Sunday, April 20, 2008

$30 at the organic market gets you....

Traders Point Creamery's Farmers Market was my destination yesterday morning. Visiting the Green Market is a treat for my family, in part because of the drive and in part because we take full advantage of the trip, visiting the cows and chickens (a treat in a 2 year old's eyes). We also take part in our usual tradition of visiting the Dairy Bar, relaxing with a cup of mango ice cream (for the toddler) and the best chocolate milkshake you will ever have (for the grown-ups).

As an experiment, I brought $30 with me to see what I could find at the organic market for my guests this weekend. Given the rising prices for food overall and also for organics, I was curious to see how I'd come out.

I was very surprised to find that not everything organic or natural was more expensive thn non-organic items at the grocery store.

Here's what I purchased:
  • Organic eggs, $4 per dozen. Granted, I feel $2.50 per dozen that I pay in the stores is a bit much, but that extra $1.50 not to have to go stand in line in Kroger on a weekend was worth it.
  • Fruit salsa, $5, was my splurge. I am very guilty of buying impulse items, and this was this week's purchase. However, my 2 year old loved it, and it made a great compliment to a simple lunch of crackers, cheese, and smoked salmon. I'll have to locate a similar recipe.
  • Pork steaks. At $1.99 a pound, this was very comparable - and possibly cheaper! - than prices at the groceries. And having bought from this Mennonite farmer in the past, I know that the pork steaks are leaner and tastier than most pork chops I find in the store. We finally found dinner for six!
  • Breakfast sausage, $3.50 a pound.
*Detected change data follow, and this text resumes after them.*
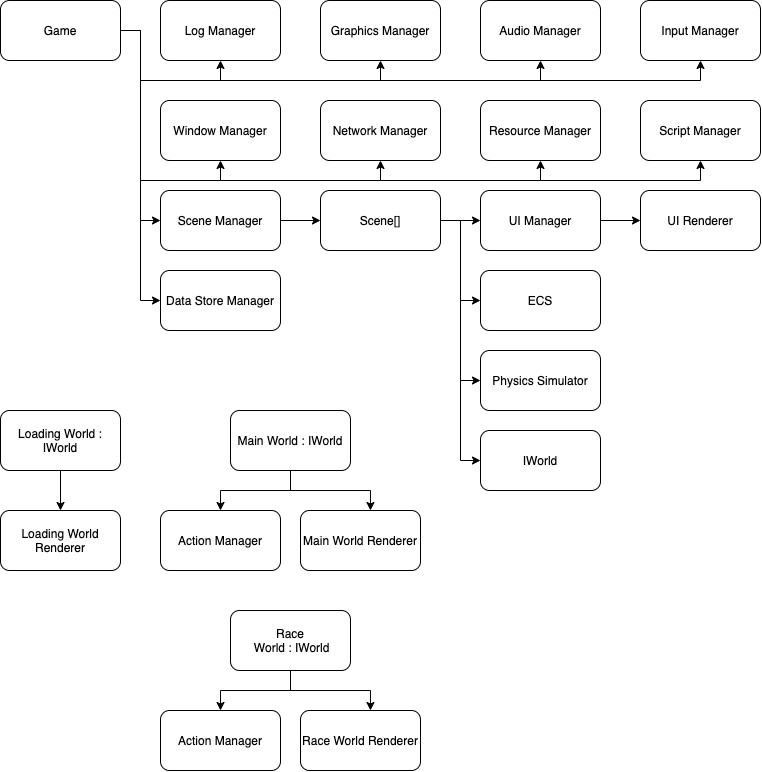
Before: documentation/technical_architecture/images/server_class_structure_overview.drawio.png, a diagram exported from draw.io (snowmeltarcade/projectbirdracing). Source tidied: cells renumbered, new cells last; positions are measured from the earlier drawing's top-left corner, leaving out a move shared by most shapes. Source of this version:
```xml
<mxGraphModel>
  <root>
    <mxCell id="0" />
    <mxCell id="1" parent="0" />
    <mxCell id="2" style="edgeStyle=orthogonalEdgeStyle;rounded=0;jettySize=auto;html=1;exitX=1;exitY=0.5;exitDx=0;exitDy=0;entryX=0.5;entryY=1;entryDx=0;entryDy=0;" parent="1" edge="1" source="12" target="13">
      <mxGeometry relative="1" as="geometry" />
    </mxCell>
    <mxCell id="3" style="edgeStyle=orthogonalEdgeStyle;rounded=0;jettySize=auto;html=1;exitX=1;exitY=0.5;exitDx=0;exitDy=0;entryX=0.5;entryY=1;entryDx=0;entryDy=0;" parent="1" edge="1" source="12" target="14">
      <mxGeometry relative="1" as="geometry">
        <Array as="points">
          <mxPoint x="140" y="30" />
          <mxPoint x="140" y="80" />
          <mxPoint x="380" y="80" />
        </Array>
      </mxGeometry>
    </mxCell>
    <mxCell id="4" style="edgeStyle=orthogonalEdgeStyle;rounded=0;jettySize=auto;html=1;exitX=1;exitY=0.5;exitDx=0;exitDy=0;entryX=0.5;entryY=1;entryDx=0;entryDy=0;" parent="1" edge="1" source="12" target="15">
      <mxGeometry relative="1" as="geometry">
        <Array as="points">
          <mxPoint x="140" y="30" />
          <mxPoint x="140" y="80" />
          <mxPoint x="540" y="80" />
        </Array>
      </mxGeometry>
    </mxCell>
    <mxCell id="5" style="edgeStyle=orthogonalEdgeStyle;rounded=0;jettySize=auto;html=1;exitX=1;exitY=0.5;exitDx=0;exitDy=0;entryX=0.5;entryY=1;entryDx=0;entryDy=0;" parent="1" edge="1" source="12" target="17">
      <mxGeometry relative="1" as="geometry">
        <Array as="points">
          <mxPoint x="140" y="30" />
          <mxPoint x="140" y="80" />
          <mxPoint x="700" y="80" />
        </Array>
      </mxGeometry>
    </mxCell>
    <mxCell id="6" style="edgeStyle=orthogonalEdgeStyle;rounded=0;jettySize=auto;html=1;exitX=1;exitY=0.5;exitDx=0;exitDy=0;entryX=0.5;entryY=1;entryDx=0;entryDy=0;" parent="1" edge="1" source="12" target="46">
      <mxGeometry relative="1" as="geometry">
        <Array as="points">
          <mxPoint x="140" y="30" />
          <mxPoint x="140" y="180" />
          <mxPoint x="700" y="180" />
        </Array>
      </mxGeometry>
    </mxCell>
    <mxCell id="7" style="edgeStyle=orthogonalEdgeStyle;rounded=0;jettySize=auto;html=1;exitX=1;exitY=0.5;exitDx=0;exitDy=0;entryX=0.5;entryY=1;entryDx=0;entryDy=0;" parent="1" edge="1" source="12" target="45">
      <mxGeometry relative="1" as="geometry">
        <Array as="points">
          <mxPoint x="140" y="30" />
          <mxPoint x="140" y="180" />
          <mxPoint x="540" y="180" />
        </Array>
      </mxGeometry>
    </mxCell>
    <mxCell id="8" style="edgeStyle=orthogonalEdgeStyle;rounded=0;jettySize=auto;html=1;exitX=1;exitY=0.5;exitDx=0;exitDy=0;entryX=0.5;entryY=1;entryDx=0;entryDy=0;" parent="1" edge="1" source="12" target="24">
      <mxGeometry relative="1" as="geometry">
        <Array as="points">
          <mxPoint x="140" y="30" />
          <mxPoint x="140" y="180" />
          <mxPoint x="380" y="180" />
        </Array>
      </mxGeometry>
    </mxCell>
    <mxCell id="9" style="edgeStyle=orthogonalEdgeStyle;rounded=0;jettySize=auto;html=1;exitX=1;exitY=0.5;exitDx=0;exitDy=0;entryX=0.5;entryY=1;entryDx=0;entryDy=0;" parent="1" edge="1" source="12" target="16">
      <mxGeometry relative="1" as="geometry" />
    </mxCell>
    <mxCell id="10" style="edgeStyle=orthogonalEdgeStyle;rounded=0;jettySize=auto;html=1;exitX=1;exitY=0.5;exitDx=0;exitDy=0;entryX=0;entryY=0.5;entryDx=0;entryDy=0;" parent="1" edge="1" source="12" target="28">
      <mxGeometry relative="1" as="geometry" />
    </mxCell>
    <mxCell id="11" style="edgeStyle=orthogonalEdgeStyle;rounded=0;jettySize=auto;html=1;exitX=1;exitY=0.5;exitDx=0;exitDy=0;entryX=0;entryY=0.5;entryDx=0;entryDy=0;" parent="1" edge="1" source="12" target="47">
      <mxGeometry relative="1" as="geometry" />
    </mxCell>
    <mxCell id="12" value="Game" style="rounded=1;whiteSpace=wrap;html=1;" parent="1" vertex="1">
      <mxGeometry width="120" height="60" as="geometry" />
    </mxCell>
    <mxCell id="13" value="Log Manager" style="rounded=1;whiteSpace=wrap;html=1;" parent="1" vertex="1">
      <mxGeometry x="160" width="120" height="60" as="geometry" />
    </mxCell>
    <mxCell id="14" value="Graphics Manager" style="rounded=1;whiteSpace=wrap;html=1;" parent="1" vertex="1">
      <mxGeometry x="320" width="120" height="60" as="geometry" />
    </mxCell>
    <mxCell id="15" value="Audio Manager" style="rounded=1;whiteSpace=wrap;html=1;" parent="1" vertex="1">
      <mxGeometry x="480" width="120" height="60" as="geometry" />
    </mxCell>
    <mxCell id="16" value="Window Manager" style="rounded=1;whiteSpace=wrap;html=1;" parent="1" vertex="1">
      <mxGeometry x="160" y="100" width="120" height="60" as="geometry" />
    </mxCell>
    <mxCell id="17" value="Input Manager" style="rounded=1;whiteSpace=wrap;html=1;" parent="1" vertex="1">
      <mxGeometry x="640" width="120" height="60" as="geometry" />
    </mxCell>
    <mxCell id="18" style="edgeStyle=orthogonalEdgeStyle;rounded=0;jettySize=auto;html=1;" parent="1" edge="1" source="19" target="26">
      <mxGeometry relative="1" as="geometry" />
    </mxCell>
    <mxCell id="19" value="Loading World : IWorld" style="rounded=1;whiteSpace=wrap;html=1;" parent="1" vertex="1">
      <mxGeometry y="410" width="120" height="60" as="geometry" />
    </mxCell>
    <mxCell id="20" value="ECS" style="rounded=1;whiteSpace=wrap;html=1;" parent="1" vertex="1">
      <mxGeometry x="480" y="270" width="120" height="60" as="geometry" />
    </mxCell>
    <mxCell id="21" value="Physics Simulator" style="rounded=1;whiteSpace=wrap;html=1;" parent="1" vertex="1">
      <mxGeometry x="480" y="350" width="120" height="60" as="geometry" />
    </mxCell>
    <mxCell id="22" style="edgeStyle=orthogonalEdgeStyle;rounded=0;jettySize=auto;html=1;" parent="1" edge="1" source="23" target="34">
      <mxGeometry relative="1" as="geometry" />
    </mxCell>
    <mxCell id="23" value="UI Manager" style="rounded=1;whiteSpace=wrap;html=1;" parent="1" vertex="1">
      <mxGeometry x="480" y="190" width="120" height="60" as="geometry" />
    </mxCell>
    <mxCell id="24" value="Network Manager" style="rounded=1;whiteSpace=wrap;html=1;" parent="1" vertex="1">
      <mxGeometry x="320" y="100" width="120" height="60" as="geometry" />
    </mxCell>
    <mxCell id="25" value="Action Manager" style="rounded=1;whiteSpace=wrap;html=1;" parent="1" vertex="1">
      <mxGeometry x="160" y="510" width="120" height="60" as="geometry" />
    </mxCell>
    <mxCell id="26" value="Loading World Renderer" style="rounded=1;whiteSpace=wrap;html=1;" parent="1" vertex="1">
      <mxGeometry y="510" width="120" height="60" as="geometry" />
    </mxCell>
    <mxCell id="27" style="edgeStyle=orthogonalEdgeStyle;rounded=0;jettySize=auto;html=1;" parent="1" edge="1" source="28" target="33">
      <mxGeometry relative="1" as="geometry" />
    </mxCell>
    <mxCell id="28" value="Scene Manager" style="rounded=1;whiteSpace=wrap;html=1;" parent="1" vertex="1">
      <mxGeometry x="160" y="190" width="120" height="60" as="geometry" />
    </mxCell>
    <mxCell id="29" style="edgeStyle=orthogonalEdgeStyle;rounded=0;jettySize=auto;html=1;" parent="1" edge="1" source="33" target="23">
      <mxGeometry relative="1" as="geometry" />
    </mxCell>
    <mxCell id="30" style="edgeStyle=orthogonalEdgeStyle;rounded=0;jettySize=auto;html=1;exitX=1;exitY=0.5;exitDx=0;exitDy=0;entryX=0;entryY=0.5;entryDx=0;entryDy=0;" parent="1" edge="1" source="33" target="20">
      <mxGeometry relative="1" as="geometry" />
    </mxCell>
    <mxCell id="31" style="edgeStyle=orthogonalEdgeStyle;rounded=0;jettySize=auto;html=1;exitX=1;exitY=0.5;exitDx=0;exitDy=0;entryX=0;entryY=0.5;entryDx=0;entryDy=0;" parent="1" edge="1" source="33" target="21">
      <mxGeometry relative="1" as="geometry" />
    </mxCell>
    <mxCell id="32" style="edgeStyle=orthogonalEdgeStyle;rounded=0;jettySize=auto;html=1;exitX=1;exitY=0.5;exitDx=0;exitDy=0;entryX=0;entryY=0.5;entryDx=0;entryDy=0;" parent="1" edge="1" source="33" target="35">
      <mxGeometry relative="1" as="geometry" />
    </mxCell>
    <mxCell id="33" value="Scene[]" style="rounded=1;whiteSpace=wrap;html=1;" parent="1" vertex="1">
      <mxGeometry x="320" y="190" width="120" height="60" as="geometry" />
    </mxCell>
    <mxCell id="34" value="UI Renderer" style="rounded=1;whiteSpace=wrap;html=1;" parent="1" vertex="1">
      <mxGeometry x="640" y="190" width="120" height="60" as="geometry" />
    </mxCell>
    <mxCell id="35" value="IWorld" style="rounded=1;whiteSpace=wrap;html=1;" parent="1" vertex="1">
      <mxGeometry x="480" y="430" width="120" height="60" as="geometry" />
    </mxCell>
    <mxCell id="36" style="edgeStyle=orthogonalEdgeStyle;rounded=0;jettySize=auto;html=1;exitX=0.5;exitY=1;exitDx=0;exitDy=0;entryX=0.5;entryY=0;entryDx=0;entryDy=0;" parent="1" edge="1" source="38" target="25">
      <mxGeometry relative="1" as="geometry" />
    </mxCell>
    <mxCell id="37" style="edgeStyle=orthogonalEdgeStyle;rounded=0;jettySize=auto;html=1;exitX=0.5;exitY=1;exitDx=0;exitDy=0;entryX=0.583;entryY=0;entryDx=0;entryDy=0;entryPerimeter=0;" parent="1" edge="1" source="38" target="39">
      <mxGeometry relative="1" as="geometry" />
    </mxCell>
    <mxCell id="38" value="Main World : IWorld" style="rounded=1;whiteSpace=wrap;html=1;" parent="1" vertex="1">
      <mxGeometry x="230" y="410" width="120" height="60" as="geometry" />
    </mxCell>
    <mxCell id="39" value="Main World Renderer" style="rounded=1;whiteSpace=wrap;html=1;" parent="1" vertex="1">
      <mxGeometry x="300" y="510" width="120" height="60" as="geometry" />
    </mxCell>
    <mxCell id="40" value="Action Manager" style="rounded=1;whiteSpace=wrap;html=1;" parent="1" vertex="1">
      <mxGeometry x="160" y="710" width="120" height="60" as="geometry" />
    </mxCell>
    <mxCell id="41" style="edgeStyle=orthogonalEdgeStyle;rounded=0;jettySize=auto;html=1;exitX=0.5;exitY=1;exitDx=0;exitDy=0;entryX=0.5;entryY=0;entryDx=0;entryDy=0;" parent="1" edge="1" source="43" target="40">
      <mxGeometry relative="1" as="geometry" />
    </mxCell>
    <mxCell id="42" style="edgeStyle=orthogonalEdgeStyle;rounded=0;jettySize=auto;html=1;exitX=0.5;exitY=1;exitDx=0;exitDy=0;entryX=0.583;entryY=0;entryDx=0;entryDy=0;entryPerimeter=0;" parent="1" edge="1" source="43" target="44">
      <mxGeometry relative="1" as="geometry" />
    </mxCell>
    <mxCell id="43" value="Race&lt;br&gt;&amp;nbsp;World : IWorld" style="rounded=1;whiteSpace=wrap;html=1;" parent="1" vertex="1">
      <mxGeometry x="230" y="610" width="120" height="60" as="geometry" />
    </mxCell>
    <mxCell id="44" value="Race World Renderer" style="rounded=1;whiteSpace=wrap;html=1;" parent="1" vertex="1">
      <mxGeometry x="300" y="710" width="120" height="60" as="geometry" />
    </mxCell>
    <mxCell id="45" value="Resource Manager" style="rounded=1;whiteSpace=wrap;html=1;" parent="1" vertex="1">
      <mxGeometry x="480" y="100" width="120" height="60" as="geometry" />
    </mxCell>
    <mxCell id="46" value="Script Manager" style="rounded=1;whiteSpace=wrap;html=1;" parent="1" vertex="1">
      <mxGeometry x="640" y="100" width="120" height="60" as="geometry" />
    </mxCell>
    <mxCell id="47" value="Data Store Manager" style="rounded=1;whiteSpace=wrap;html=1;" parent="1" vertex="1">
      <mxGeometry x="160" y="270" width="120" height="60" as="geometry" />
    </mxCell>
  </root>
</mxGraphModel>
```
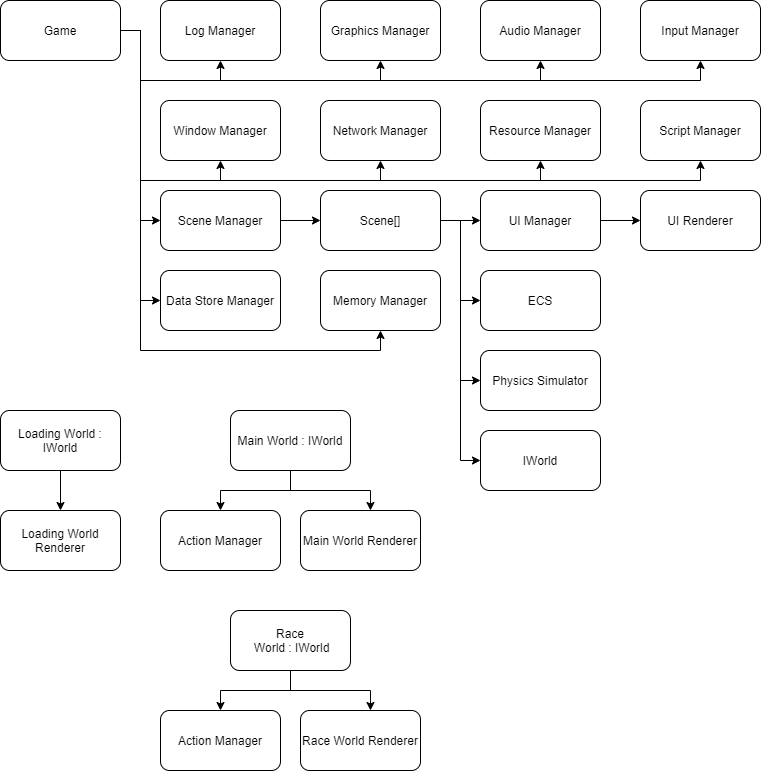
The same diagram one commit later.

Commit message:
Update code standards. Add memory manager to class structure overviews.

Diff of the diagram source:
```diff
@@ -68,6 +68,15 @@
     <mxCell id="11" style="edgeStyle=orthogonalEdgeStyle;rounded=0;jettySize=auto;html=1;exitX=1;exitY=0.5;exitDx=0;exitDy=0;entryX=0;entryY=0.5;entryDx=0;entryDy=0;" parent="1" edge="1" source="12" target="47">
       <mxGeometry relative="1" as="geometry" />
     </mxCell>
+    <mxCell id="48" style="edgeStyle=orthogonalEdgeStyle;rounded=0;jettySize=auto;html=1;exitX=1;exitY=0.5;exitDx=0;exitDy=0;entryX=0.5;entryY=1;entryDx=0;entryDy=0;" parent="1" edge="1" source="12" target="49">
+      <mxGeometry relative="1" as="geometry">
+        <Array as="points">
+          <mxPoint x="140" y="30" />
+          <mxPoint x="140" y="350" />
+          <mxPoint x="380" y="350" />
+        </Array>
+      </mxGeometry>
+    </mxCell>
     <mxCell id="12" value="Game" style="rounded=1;whiteSpace=wrap;html=1;" parent="1" vertex="1">
       <mxGeometry width="120" height="60" as="geometry" />
     </mxCell>
@@ -176,5 +185,8 @@
     <mxCell id="47" value="Data Store Manager" style="rounded=1;whiteSpace=wrap;html=1;" parent="1" vertex="1">
       <mxGeometry x="160" y="270" width="120" height="60" as="geometry" />
     </mxCell>
+    <mxCell id="49" value="Memory Manager" style="rounded=1;whiteSpace=wrap;html=1;" parent="1" vertex="1">
+      <mxGeometry x="320" y="270" width="120" height="60" as="geometry" />
+    </mxCell>
   </root>
 </mxGraphModel>
```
Again, it's comparable in price to the stores, and would make a good accompaniment to my blueberry baked french toast for brunch.

After spending only $17 at the meat stand, I still had $4 left, more than enough to cover my milkshake at the Dairy Bar.

I was pleasantly surprised to find a variety of items that I didn't buy, simply because of space in the fridge or because I already had enough on hand. Already at the market: salad mixes, pastas, breads, handcrafted soaps, coffee and specialty items. Even though the growing season in Indianapolis doesn't officially start for another month, I can't wait to see what the summer holds, and I am glad to know the summer's bounty will be affordable, even if it's organic.

1 comment:

Anonymous said...

Our growing season here is just kicking off as well! Organic is affordable, we just have to convince people that it is. Also, to convince people that what we save in gas and quality of life is worth a little extra put of our pockets.